‘The Artist’ magazine, October 2013 (Which I highly recommend, by the way)
I'm starting a four-week Drawing course on the 9th November - Saturday afternoon - from 2pm to 4.30pm in my studio in Manikata.
I can GUARANTEE that I can help you to see the world differently, which makes it so much easier to draw anything you choose. Complete beginners and those that need to brush up their drawing skills are all welcome. The only materilas you will need are a cheap A4 sketchbook and a 2B pencil.
80 euro for the course, which will be very structured and so - well - don't miss any!
This structured course of six classes will cover all the basics that you need to know to either learn to draw or improve your skills. Easy steps for using tone, perspective, measuring and composition will give you the confidence to tackle any subject.

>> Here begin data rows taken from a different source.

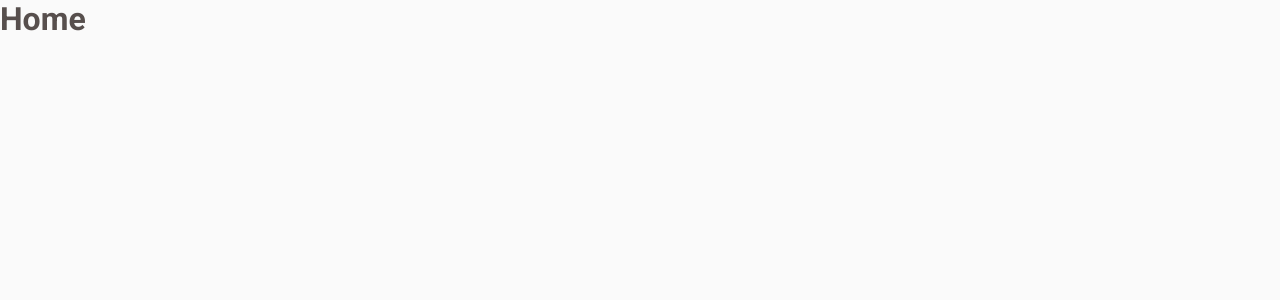
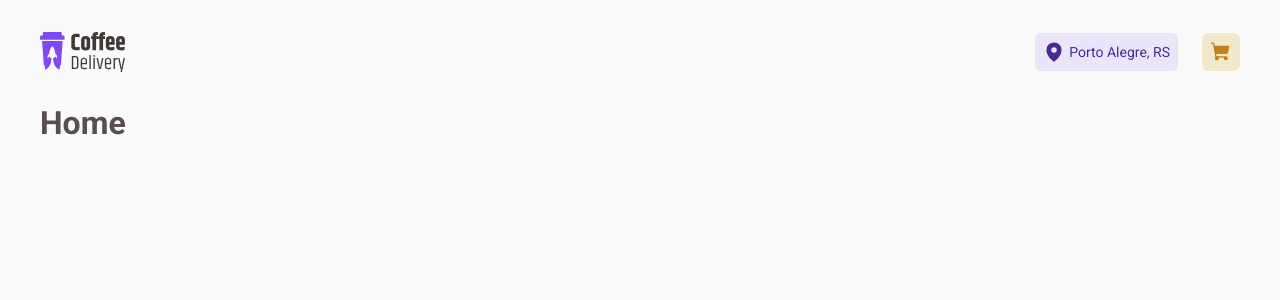
Before and after one commit to Yvessrib/coffee-delivery, a React (Vite) app: page / in a window 1280 px wide. Shown: the top 300 px of the page. Built offline with nearby package versions, Linux system fonts and the light colour scheme.

Commit message:
feat: estilização inicial do header

```diff
--- a/src/Router.tsx
+++ b/src/Router.tsx
@@ -1,9 +1,12 @@
 import { Routes, Route } from 'react-router-dom'
 import { Home } from './pages/Home'
+import { DefaultLayout } from './layouts/Default'
 export function Router() {
   return (
     <Routes>
-      <Route path="/" element={<Home />} />
+      <Route path="/" element={<DefaultLayout />}>
+        <Route path="/" element={<Home />} />
+      </Route>
     </Routes>
   )
 }
--- /dev/null
+++ b/src/components/Header/index.tsx
@@ -0,0 +1,25 @@
+import CoffeLogo from '../../assets/CoffeDeliveryLogo.svg'
+import { MapPin, ShoppingCart } from 'phosphor-react'
+import {
+  CartButton,
+  HeaderContainer,
+  LocationButton,
+  MenuContainer,
+} from './styles'
+export function Header() {
+  return (
+    <HeaderContainer>
+      <img src={CoffeLogo} alt="" />
+
+      <MenuContainer>
+        <LocationButton>
+          <MapPin size={22} weight="fill" />
+          <p>Porto Alegre, RS</p>
+        </LocationButton>
+        <CartButton>
+          <ShoppingCart size={22} weight="fill" />
+        </CartButton>
+      </MenuContainer>
+    </HeaderContainer>
+  )
+}
--- /dev/null
+++ b/src/components/Header/styles.ts
@@ -0,0 +1,41 @@
+import { styled } from 'styled-components'
+
+export const HeaderContainer = styled.header`
+  display: flex;
+  align-items: center;
+  justify-content: space-between;
+
+  height: 104px;
+`
+
+export const MenuContainer = styled.nav`
+  display: flex;
+  gap: 1.5rem;
+`
+
+export const LocationButton = styled.button`
+  display: flex;
+  align-items: center;
+  padding: 8px;
+  gap: 4px;
+
+  font-size: 14px;
+
+  color: ${(props) => props.theme['purple-dark']};
+  background-color: ${(props) => props.theme['purple-light']};
+
+  border: 0;
+  border-radius: 6px;
+`
+
+export const CartButton = styled.button`
+  display: flex;
+  align-items: center;
+  padding: 8px;
+
+  color: ${(props) => props.theme['yellow-dark']};
+  background: ${(props) => props.theme['yellow-light']};
+
+  border: 0;
+  border-radius: 6px;
+`
--- /dev/null
+++ b/src/layouts/Default/index.tsx
@@ -0,0 +1,12 @@
+import { Outlet } from 'react-router-dom'
+import { Header } from '../../components/Header'
+import { LayoutContainer } from './styles'
+
+export function DefaultLayout() {
+  return (
+    <LayoutContainer>
+      <Header />
+      <Outlet />
+    </LayoutContainer>
+  )
+}
--- /dev/null
+++ b/src/layouts/Default/styles.ts
@@ -0,0 +1,9 @@
+import { styled } from 'styled-components'
+
+export const LayoutContainer = styled.div`
+  max-width: 80rem;
+  padding: 0 2.5rem;
+
+  display: flex;
+  flex-direction: column;
+`
```
Also changed, not shown: src/assets/CoffeDeliveryLogo.svg (added).
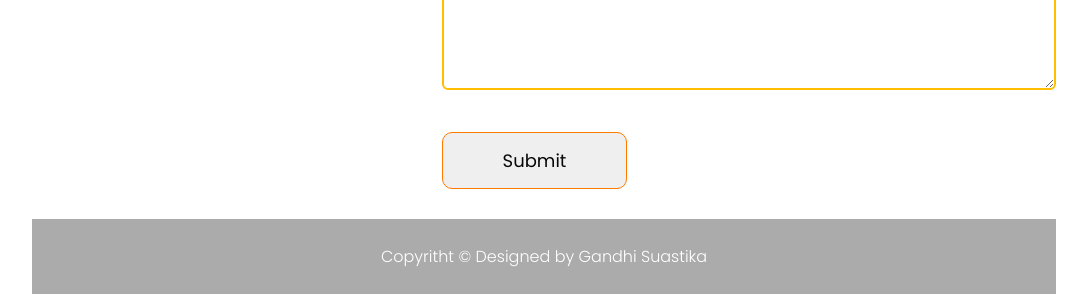
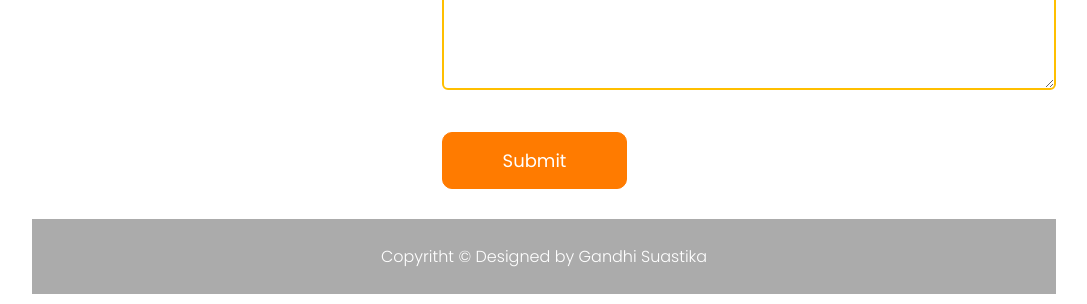
Before and after one commit to Gandeeee/JulienPersonalPortfolio, a plain HTML site: page index.html in a window 1280 px wide. Shown: the part 4020-4324 px from the top of the page, without its empty margins (96-1183 px from the left). Drawn offline with Linux system fonts and the light colour scheme.

Commit message:
Update style.css

```diff
--- a/style.css
+++ b/style.css
@@ -329,6 +329,10 @@ nav ul li a:hover::after{
     color: #ff7b00;
     transform: translateY(-5px);
 }
+.btn.btn2{
+    display: inline-block;
+    background: #ff7b00;
+}
 .contact-right form{
     width: 100%;
 }
@@ -347,7 +351,7 @@ form .btn2{
     font-size: 18px;
     margin-top: 20px;
     cursor: pointer;
-    display: inline-block;
+    color: #fff;
 }
 .copyright{
     width: 100%;
```
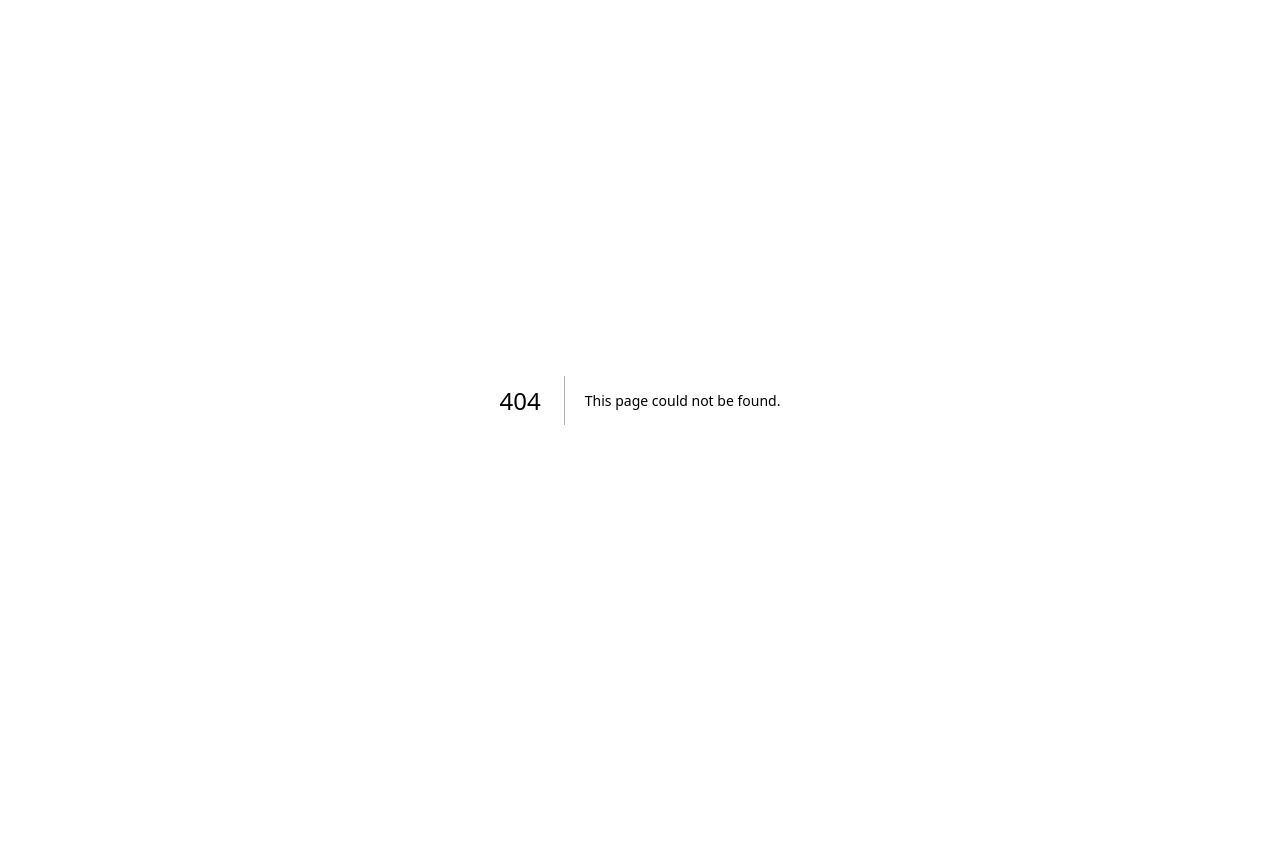
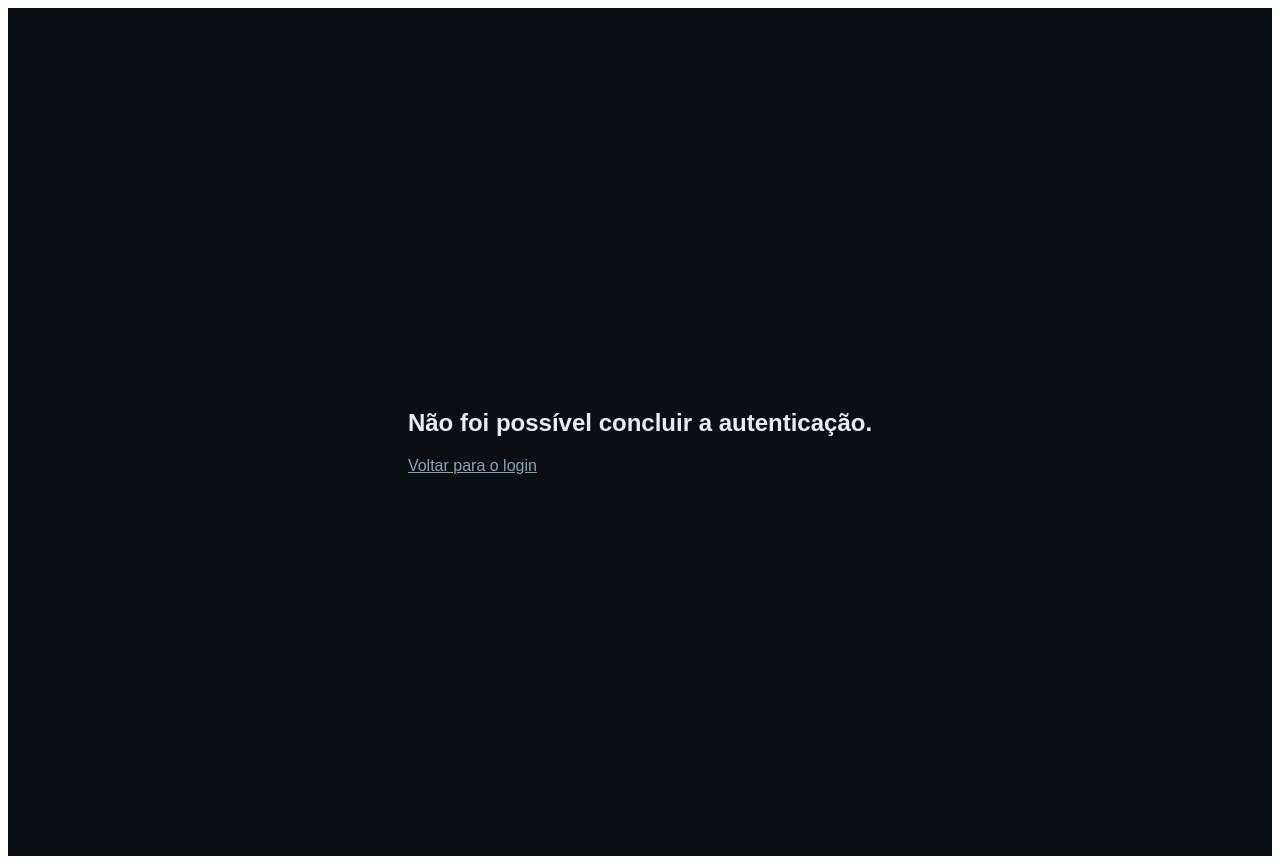
Before and after one commit to mrleles/colher-dados, a Next.js app: page /error in a window 1280 px wide. Before the commit this address had no page. Before the commit the page ends 800 px from the top, so only its background shows below. Built offline with nearby package versions, Linux system fonts and the light colour scheme.

Commit message:
feat: add auth error page

```diff
--- /dev/null
+++ b/app/error/page.tsx
@@ -0,0 +1,20 @@
+export default function ErrorPage() {
+  return (
+    <main style={{
+      minHeight: "100vh",
+      display: "grid",
+      placeItems: "center",
+      padding: 24,
+      background: "#0b0f14",
+      color: "#e8edf3",
+      fontFamily: "Arial, Helvetica, sans-serif",
+    }}>
+      <section>
+        <h1>Não foi possível concluir a autenticação.</h1>
+        <a href="/login" style={{ color: "#8ea2b8" }}>
+          Voltar para o login
+        </a>
+      </section>
+    </main>
+  );
+}
```
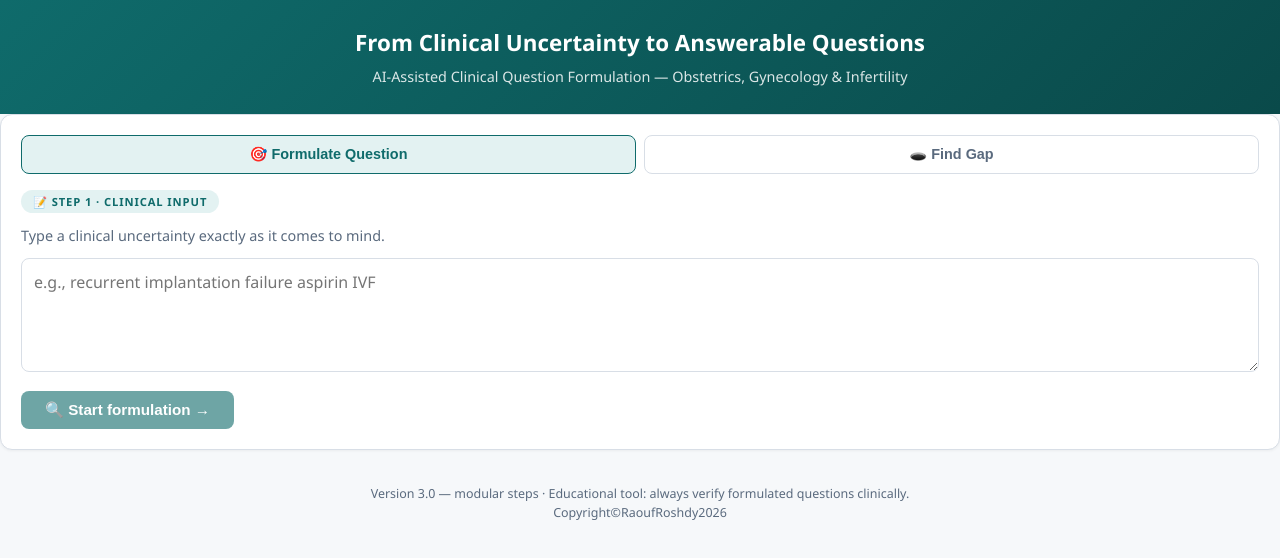
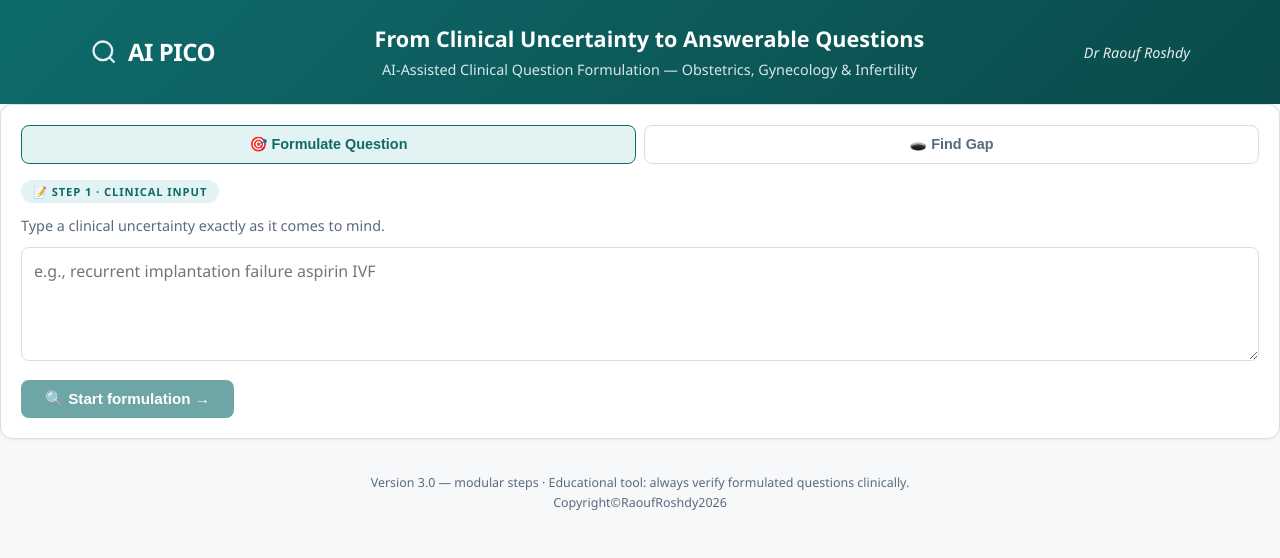
Before and after one commit to roroleaks/clinical-question-assistant, a Next.js app: page / in a window 1280 px wide. Shown: the top 558 px of the page. Built offline with nearby package versions, Linux system fonts and the light colour scheme.

Commit message:
Header redesign: AI PICO logo + author name

```diff
--- a/src/app/globals.css
+++ b/src/app/globals.css
@@ -6,9 +6,22 @@
 * { box-sizing: border-box; margin: 0; padding: 0; }
 body { font-family: 'Segoe UI', system-ui, sans-serif; background: var(--bg); color: var(--ink); line-height: 1.55; }
 .wrap { min-height: 100vh; }
-.hdr { background: linear-gradient(135deg, #0f6b6b, #0a4a4a); color: #fff; padding: 26px 20px; text-align: center; }
-.hdr h1 { font-size: 1.4rem; font-weight: 600; }
-.hdr p { opacity: .85; font-size: .9rem; margin-top: 5px; }
+.hdr { background: linear-gradient(135deg, #0f6b6b, #0a4a4a); color: #fff; padding: 22px 20px; }
+.hdr-inner { display: flex; align-items: center; justify-content: space-between; max-width: 1100px; margin: 0 auto; gap: 20px; }
+.hdr-left { display: flex; align-items: center; gap: 10px; flex-shrink: 0; }
+.lens-icon { color: #fff; opacity: 0.9; }
+.title-main { font-size: 1.5rem; font-weight: 700; letter-spacing: -0.02em; color: #fff; }
+.hdr-center { flex: 1; text-align: center; }
+.hdr-center h1 { font-size: 1.35rem; font-weight: 600; margin-bottom: 4px; }
+.hdr-center p { opacity: .85; font-size: .9rem; margin-top: 4px; }
+.hdr-right { flex-shrink: 0; }
+.author-name { font-size: .9rem; font-weight: 500; color: rgba(255,255,255,0.9); font-style: italic; white-space: nowrap; }
+@media (max-width: 768px) {
+  .hdr-inner { flex-direction: column; gap: 12px; text-align: center; }
+  .hdr-left { order: 1; }
+  .hdr-center { order: 2; }
+  .hdr-right { order: 3; }
+}
 .layout { max-width: 1100px; margin: 22px auto; padding: 0 16px; display: grid; grid-template-columns: 1fr 300px; gap: 18px; align-items: start; }
 @media (max-width: 900px) { .layout { grid-template-columns: 1fr; } }
 .card { background: var(--card); border: 1px solid var(--border); border-radius: 12px; padding: 20px; margin-bottom: 16px; box-shadow: 0 1px 3px rgba(0,0,0,.05); }
--- a/src/app/page.tsx
+++ b/src/app/page.tsx
@@ -16,11 +16,25 @@ export default function Home() {
     router.push(mode === "gap" ? "/gap" : "/question");
   };
 
-  return (
+return (
     <div className="wrap">
       <header className="hdr">
-        <h1>From Clinical Uncertainty to Answerable Questions</h1>
-        <p>AI-Assisted Clinical Question Formulation — Obstetrics, Gynecology &amp; Infertility</p>
+        <div className="hdr-inner">
+          <div className="hdr-left">
+            <svg className="lens-icon" viewBox="0 0 24 24" width="28" height="28" fill="none" stroke="currentColor" strokeWidth="2">
+              <circle cx="11" cy="11" r="8"/>
+              <path d="M21 21l-4.3-4.3"/>
+            </svg>
+            <span className="title-main">AI PICO</span>
+          </div>
+          <div className="hdr-center">
+            <h1>From Clinical Uncertainty to Answerable Questions</h1>
+            <p>AI-Assisted Clinical Question Formulation — Obstetrics, Gynecology & Infertility</p>
+          </div>
+          <div className="hdr-right">
+            <span className="author-name">Dr Raouf Roshdy</span>
+          </div>
+        </div>
       </header>
 
       <main className="solo">
```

Advice on how to mix colours and use basic watercolour techniques will set you on the road to making your own pictures.
All in a friendly and creative atmosphere :-)
Classes begin on Saturday the 16th March from 4.30 - 7pm.120 euro for 6 classes – booking can only be accepted upon payment, as places are limited.
For more information please contact Jeni on the form below
Or Sistina on 21335548
Wednesday classes are continuing at Sistina, and also Sunday morning creativity sessions in Manikata.......
Classes at Sistina are starting again!!
It will be lovely to be back at Sistina Art Shop, 118 The Strand Sliema again!
Classes begin on Wednesday 13th February at 10am til 12.30pm
We'll be doing drawing exercises and explorations into different ways of approaching picture-making, covering everything from tone to perspective to colour mixing..... we'll work mainly in watercolours, but mixed media and Other Stuff usually appear too!
Places are limited, so please email me on firstname.lastname@example.org for more info and a booking form
Creativity Workshops in Manikata
Classes will resume on February 17th
in the usual format of an hour of focused drawing practice followed by creative exercises in different media.
120 e for 6 classes, 23 e for drop-in classes, 28 e including all materials.
Please email me on email@example.com for more info and a booking form
"Love" by Anne Hoshi Furuya
Japanese Calligraphy Workshop
Saturday 23rd February 2013 10am (sharp) - 4pm
Only 45 euro including all materials - and a vegetarian Japanese lunch!
A fun day with Anne Hoshi Furuya, the talented daughter of a professional Japanese calligraphy teacher in Japan.
Using authentic equipment, we will learn : -
*how to write our own names in Japanese characters
*make a lucky New Year card using traditional methods
* a little origami
Please wear suitable clothes (ink stains!) or bring an apron.
The workshop will take place in Jeni Caruana's studio in Manikata.
PLACES ARE LIMITED AND CAN ONLY BE RESERVED AGAINST PAYMENT IN FULL.
Please email me on firstname.lastname@example.org for more info and a booking form
I love to paint - and draw - and help others to discover their creative side too.....
Be the first to see my latest work and hear of new classes by adding your email address below. Thank you!